  61. U.S. Environmental Protection Agency. 1995. Standards for the use and disposal of sewage sludge, 40 CFR Part 503. February 19, 1993, and amendments dated February 25, 1994, October 25, 1995.Google Scholar
  62. Van der Lelie, D., Schwitzguebel, J-P., Glass, D.J., Vangronsveld, J., and Baker, A. 2001. Assessing phytoremediation’s progress in the United States and Europe: Environmental Science & Technology (35): 447A–452A.Google Scholar
  63. Van Doren, M. (1955). Travels of William Bartram. New York, NY: Dover publications, Inc.Google Scholar
  64. Walton, B. T., & Anderson, T. A. (1992). Plant-microbe treatment systems for toxic waste. Biotechnology, 3, 267–270.Google Scholar
  65. Wardsman, P., & Candeias, L. P. (1996). Fenton Centennial Symposium. Fenton Chemistry: An Introduction: Radiation Research, 145, 523–531.Google Scholar
  66. Westbrooks, R.G., and Preacher, J.W. 1986. Poisonous plants of eastern North America: University of South Carolina Press, 226 p.Google Scholar
  67. Whittaker, R. H., & Feeny, P. P. (1971). Allelochemics: chemical interactions between species. Science, 171, 757–770.CrossRefGoogle Scholar
  68. Wickliff, C., and Fletcher, J.S. 1991. Tissue culture as a method for evaluating the biotransformation of xenobiotics by plants: In Plants for Toxicity Assessment: Second Volume. ASTM STP 1115. J.W. Gorsuch, W.R. Lower, W. Wang, and M.A. Lewis, (eds.) American Society for Testing and Materials. Philadelphia, PA.:250–257.Google Scholar
  69. Willstätter, R., and Stoll, A. 1913. Untersuchung über Chlorophyllen, methoden, und ergebnisse: Julius Springer, Berlin.Google Scholar
  70. Zogorski, J.S., Carter, J.M., Ivahnenko, T., Lapham, W.W., Moran, M.J., Rowe, B.L., Squillace, P.J., and Toccalino, P.L. 2006. The quality of our Nation’s waters- volatile organic compounds in the Nation’s ground water and drinking-water supply wells: U.S. Geological Survey Circular 1292, 101 p.Google Scholar
  71. Larsen, M., & Trapp, S. (2006). Uptake of iron cyanide complexes into willow trees. Environmental Science & Technology, 40, 1956–1961.CrossRefGoogle Scholar
  72. Mahler, B. J., Van Metre, P. C., Bashara, T. J., Wilson, J. T., & Johns, D. A. (2005). Parking lot sealcoat: An unrecognized source of urban polycyclic aromatic hydrocarbons. Environmental Science & Technology, 39, 5560–5566.CrossRefGoogle Scholar

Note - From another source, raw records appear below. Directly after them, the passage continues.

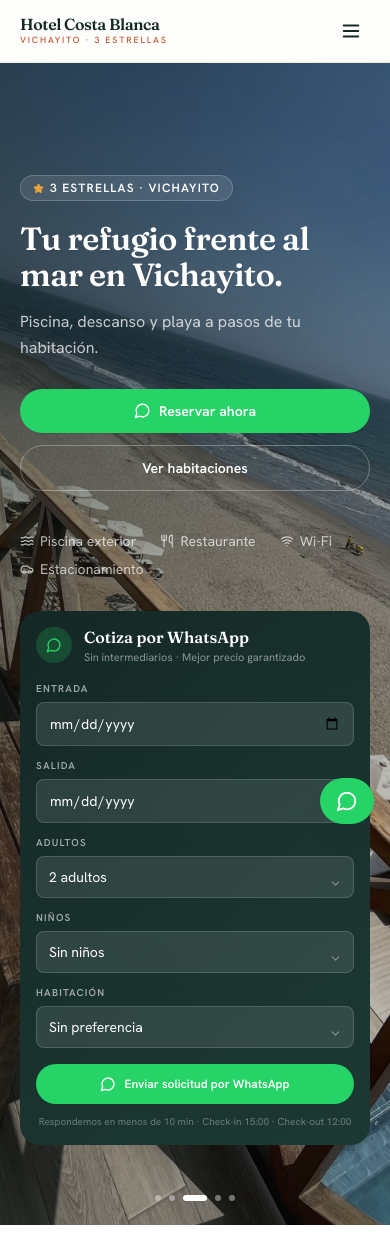
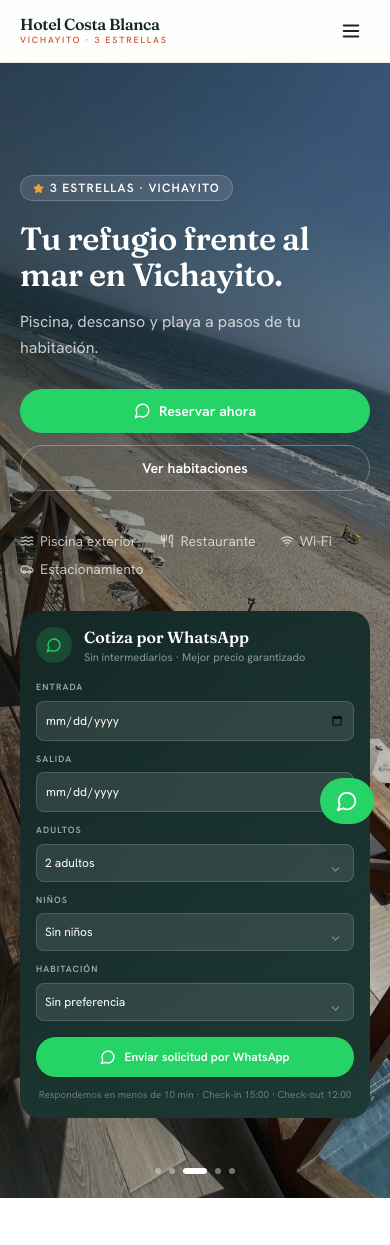
Before and after one commit to ReservacionDirecta/costablanca, a Next.js app: page / in a window 390 px wide. Shown: the top 1245 px of the page. Built offline with nearby package versions, Linux system fonts and the light colour scheme.

Commit message:
style: optimize BookingWidget inputs padding and font size for small mobile screens

```diff
--- a/components/BookingWidget.tsx
+++ b/components/BookingWidget.tsx
@@ -51,12 +51,12 @@ export default function BookingWidget() {
   }
 
   const inputClass =
-    'mt-1.5 w-full rounded-lg border border-white/15 bg-white/10 px-3 py-2.5 text-sm text-white placeholder-white/40 outline-none transition focus:border-white/40 focus:bg-white/15 focus:ring-1 focus:ring-white/20';
+    'mt-1.5 w-full min-w-0 rounded-lg border border-white/15 bg-white/10 px-2 py-2.5 text-xs text-white placeholder-white/30 outline-none transition focus:border-white/40 focus:bg-white/15 focus:ring-1 focus:ring-white/20 sm:px-3 sm:text-sm';
 
   const selectClass =
-    'mt-1.5 w-full rounded-lg border border-white/15 bg-white/10 px-3 py-2.5 text-sm text-white outline-none transition focus:border-white/40 focus:bg-white/15 focus:ring-1 focus:ring-white/20 appearance-none cursor-pointer';
+    'mt-1.5 w-full min-w-0 rounded-lg border border-white/15 bg-white/10 px-2 py-2.5 text-xs text-white outline-none transition focus:border-white/40 focus:bg-white/15 focus:ring-1 focus:ring-white/20 appearance-none cursor-pointer sm:px-3 sm:text-sm';
 
-  const labelClass = 'block text-[10px] font-semibold uppercase tracking-[0.12em] text-white/60 sm:text-xs';
+  const labelClass = 'block text-[9px] font-semibold uppercase tracking-[0.12em] text-white/60 sm:text-xs';
 
   return (
     <form
```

Copyright information

© Springer Science+Business Media B.V. 2012

Authors and Affiliations

  1. 1.South Carolina Water Science CenterU.S. Geological SurveyColumbiaUSA

Personalised recommendations